Supplied records:
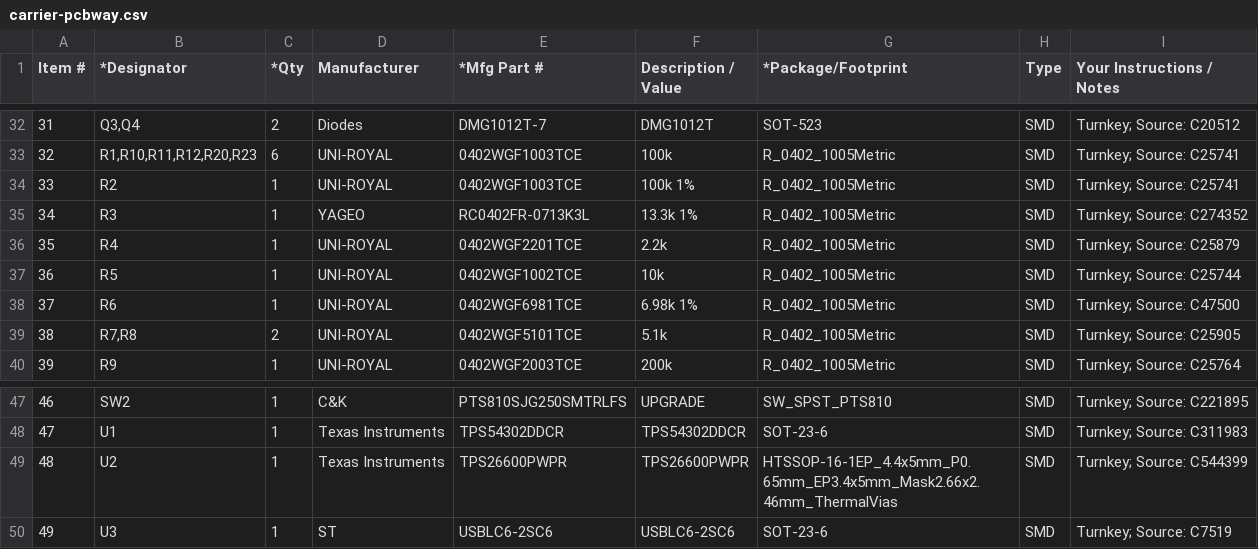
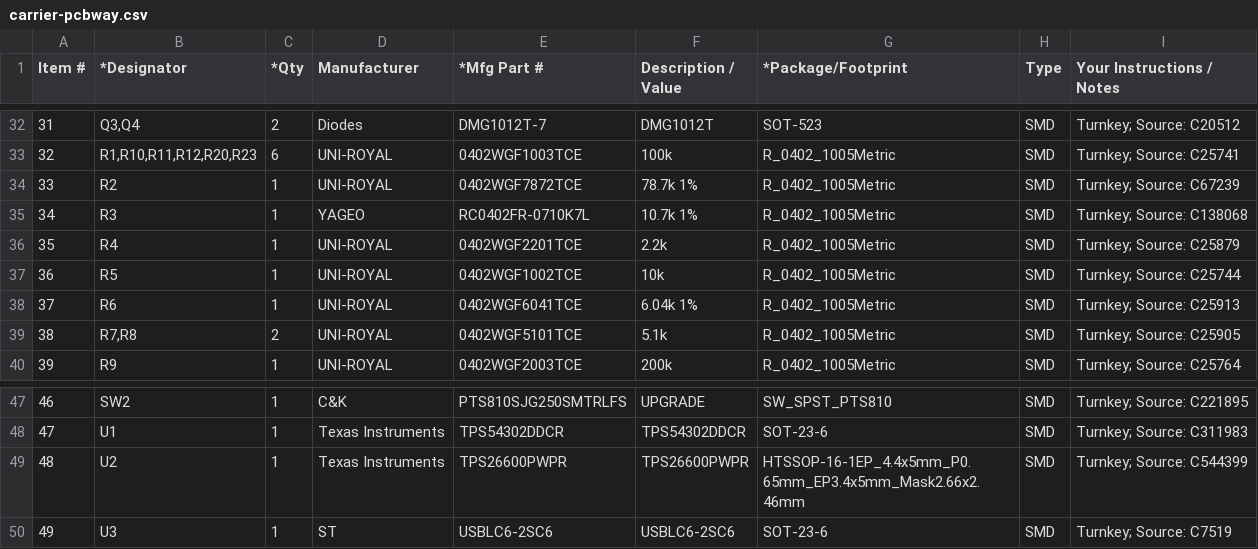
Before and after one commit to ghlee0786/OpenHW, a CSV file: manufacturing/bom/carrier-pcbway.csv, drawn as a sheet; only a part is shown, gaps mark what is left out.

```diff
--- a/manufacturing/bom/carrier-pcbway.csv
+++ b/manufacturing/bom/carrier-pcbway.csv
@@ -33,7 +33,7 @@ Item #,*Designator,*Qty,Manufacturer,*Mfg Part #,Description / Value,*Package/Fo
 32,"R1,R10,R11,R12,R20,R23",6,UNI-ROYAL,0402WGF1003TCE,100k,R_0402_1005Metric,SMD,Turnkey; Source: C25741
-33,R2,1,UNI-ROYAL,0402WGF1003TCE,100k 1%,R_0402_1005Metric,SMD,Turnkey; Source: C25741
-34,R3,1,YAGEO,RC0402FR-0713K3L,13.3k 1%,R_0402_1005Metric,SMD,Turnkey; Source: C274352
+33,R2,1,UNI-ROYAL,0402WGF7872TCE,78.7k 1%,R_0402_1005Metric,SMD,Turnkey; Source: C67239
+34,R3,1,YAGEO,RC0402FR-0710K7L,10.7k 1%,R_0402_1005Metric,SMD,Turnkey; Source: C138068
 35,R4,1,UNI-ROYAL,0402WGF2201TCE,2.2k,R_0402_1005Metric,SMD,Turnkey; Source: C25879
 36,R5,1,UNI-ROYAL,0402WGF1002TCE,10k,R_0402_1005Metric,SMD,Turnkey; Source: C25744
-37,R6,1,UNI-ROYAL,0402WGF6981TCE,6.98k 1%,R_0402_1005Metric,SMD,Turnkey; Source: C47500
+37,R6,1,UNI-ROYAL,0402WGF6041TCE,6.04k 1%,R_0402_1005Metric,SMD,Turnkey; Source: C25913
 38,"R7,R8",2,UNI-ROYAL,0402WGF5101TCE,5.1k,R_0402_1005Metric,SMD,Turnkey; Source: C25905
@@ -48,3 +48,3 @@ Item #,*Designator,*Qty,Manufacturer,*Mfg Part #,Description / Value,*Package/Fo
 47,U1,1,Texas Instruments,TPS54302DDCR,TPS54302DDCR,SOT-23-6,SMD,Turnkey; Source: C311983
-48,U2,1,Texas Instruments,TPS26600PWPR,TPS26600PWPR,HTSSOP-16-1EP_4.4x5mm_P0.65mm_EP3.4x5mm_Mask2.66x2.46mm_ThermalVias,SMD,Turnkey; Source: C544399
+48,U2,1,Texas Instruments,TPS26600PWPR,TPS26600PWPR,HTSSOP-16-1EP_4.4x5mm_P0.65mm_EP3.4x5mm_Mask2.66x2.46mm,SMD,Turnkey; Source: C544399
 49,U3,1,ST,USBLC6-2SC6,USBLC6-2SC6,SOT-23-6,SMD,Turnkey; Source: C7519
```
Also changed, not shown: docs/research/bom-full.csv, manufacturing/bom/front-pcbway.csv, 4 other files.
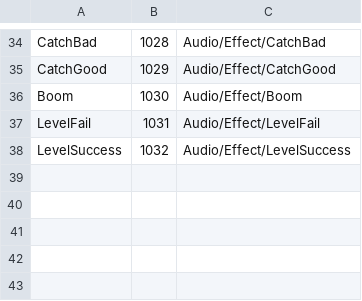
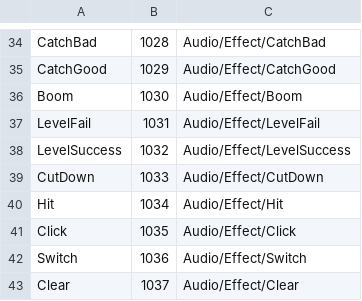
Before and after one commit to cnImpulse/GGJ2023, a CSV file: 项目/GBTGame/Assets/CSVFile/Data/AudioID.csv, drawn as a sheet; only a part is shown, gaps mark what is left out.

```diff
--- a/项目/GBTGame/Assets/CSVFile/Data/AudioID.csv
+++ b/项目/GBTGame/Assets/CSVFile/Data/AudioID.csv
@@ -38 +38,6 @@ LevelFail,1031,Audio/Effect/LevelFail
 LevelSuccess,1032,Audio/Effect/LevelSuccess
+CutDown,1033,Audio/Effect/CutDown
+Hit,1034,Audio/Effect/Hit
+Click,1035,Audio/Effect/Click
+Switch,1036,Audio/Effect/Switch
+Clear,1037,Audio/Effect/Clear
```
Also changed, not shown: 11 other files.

About this exercise: With the pictures set aside, copy each line above as written.

Solution for this task:
Before and after one commit to ghlee0786/OpenHW, a CSV file: manufacturing/bom/carrier-pcbway.csv, drawn as a sheet; only a part is shown, gaps mark what is left out.

```diff
--- a/manufacturing/bom/carrier-pcbway.csv
+++ b/manufacturing/bom/carrier-pcbway.csv
@@ -33,7 +33,7 @@ Item #,*Designator,*Qty,Manufacturer,*Mfg Part #,Description / Value,*Package/Fo
 32,"R1,R10,R11,R12,R20,R23",6,UNI-ROYAL,0402WGF1003TCE,100k,R_0402_1005Metric,SMD,Turnkey; Source: C25741
-33,R2,1,UNI-ROYAL,0402WGF1003TCE,100k 1%,R_0402_1005Metric,SMD,Turnkey; Source: C25741
-34,R3,1,YAGEO,RC0402FR-0713K3L,13.3k 1%,R_0402_1005Metric,SMD,Turnkey; Source: C274352
+33,R2,1,UNI-ROYAL,0402WGF7872TCE,78.7k 1%,R_0402_1005Metric,SMD,Turnkey; Source: C67239
+34,R3,1,YAGEO,RC0402FR-0710K7L,10.7k 1%,R_0402_1005Metric,SMD,Turnkey; Source: C138068
 35,R4,1,UNI-ROYAL,0402WGF2201TCE,2.2k,R_0402_1005Metric,SMD,Turnkey; Source: C25879
 36,R5,1,UNI-ROYAL,0402WGF1002TCE,10k,R_0402_1005Metric,SMD,Turnkey; Source: C25744
-37,R6,1,UNI-ROYAL,0402WGF6981TCE,6.98k 1%,R_0402_1005Metric,SMD,Turnkey; Source: C47500
+37,R6,1,UNI-ROYAL,0402WGF6041TCE,6.04k 1%,R_0402_1005Metric,SMD,Turnkey; Source: C25913
 38,"R7,R8",2,UNI-ROYAL,0402WGF5101TCE,5.1k,R_0402_1005Metric,SMD,Turnkey; Source: C25905
@@ -48,3 +48,3 @@ Item #,*Designator,*Qty,Manufacturer,*Mfg Part #,Description / Value,*Package/Fo
 47,U1,1,Texas Instruments,TPS54302DDCR,TPS54302DDCR,SOT-23-6,SMD,Turnkey; Source: C311983
-48,U2,1,Texas Instruments,TPS26600PWPR,TPS26600PWPR,HTSSOP-16-1EP_4.4x5mm_P0.65mm_EP3.4x5mm_Mask2.66x2.46mm_ThermalVias,SMD,Turnkey; Source: C544399
+48,U2,1,Texas Instruments,TPS26600PWPR,TPS26600PWPR,HTSSOP-16-1EP_4.4x5mm_P0.65mm_EP3.4x5mm_Mask2.66x2.46mm,SMD,Turnkey; Source: C544399
 49,U3,1,ST,USBLC6-2SC6,USBLC6-2SC6,SOT-23-6,SMD,Turnkey; Source: C7519
```
Also changed, not shown: docs/research/bom-full.csv, manufacturing/bom/front-pcbway.csv, 4 other files.
Before and after one commit to cnImpulse/GGJ2023, a CSV file: 项目/GBTGame/Assets/CSVFile/Data/AudioID.csv, drawn as a sheet; only a part is shown, gaps mark what is left out.

```diff
--- a/项目/GBTGame/Assets/CSVFile/Data/AudioID.csv
+++ b/项目/GBTGame/Assets/CSVFile/Data/AudioID.csv
@@ -38 +38,6 @@ LevelFail,1031,Audio/Effect/LevelFail
 LevelSuccess,1032,Audio/Effect/LevelSuccess
+CutDown,1033,Audio/Effect/CutDown
+Hit,1034,Audio/Effect/Hit
+Click,1035,Audio/Effect/Click
+Switch,1036,Audio/Effect/Switch
+Clear,1037,Audio/Effect/Clear
```
Also changed, not shown: 11 other files.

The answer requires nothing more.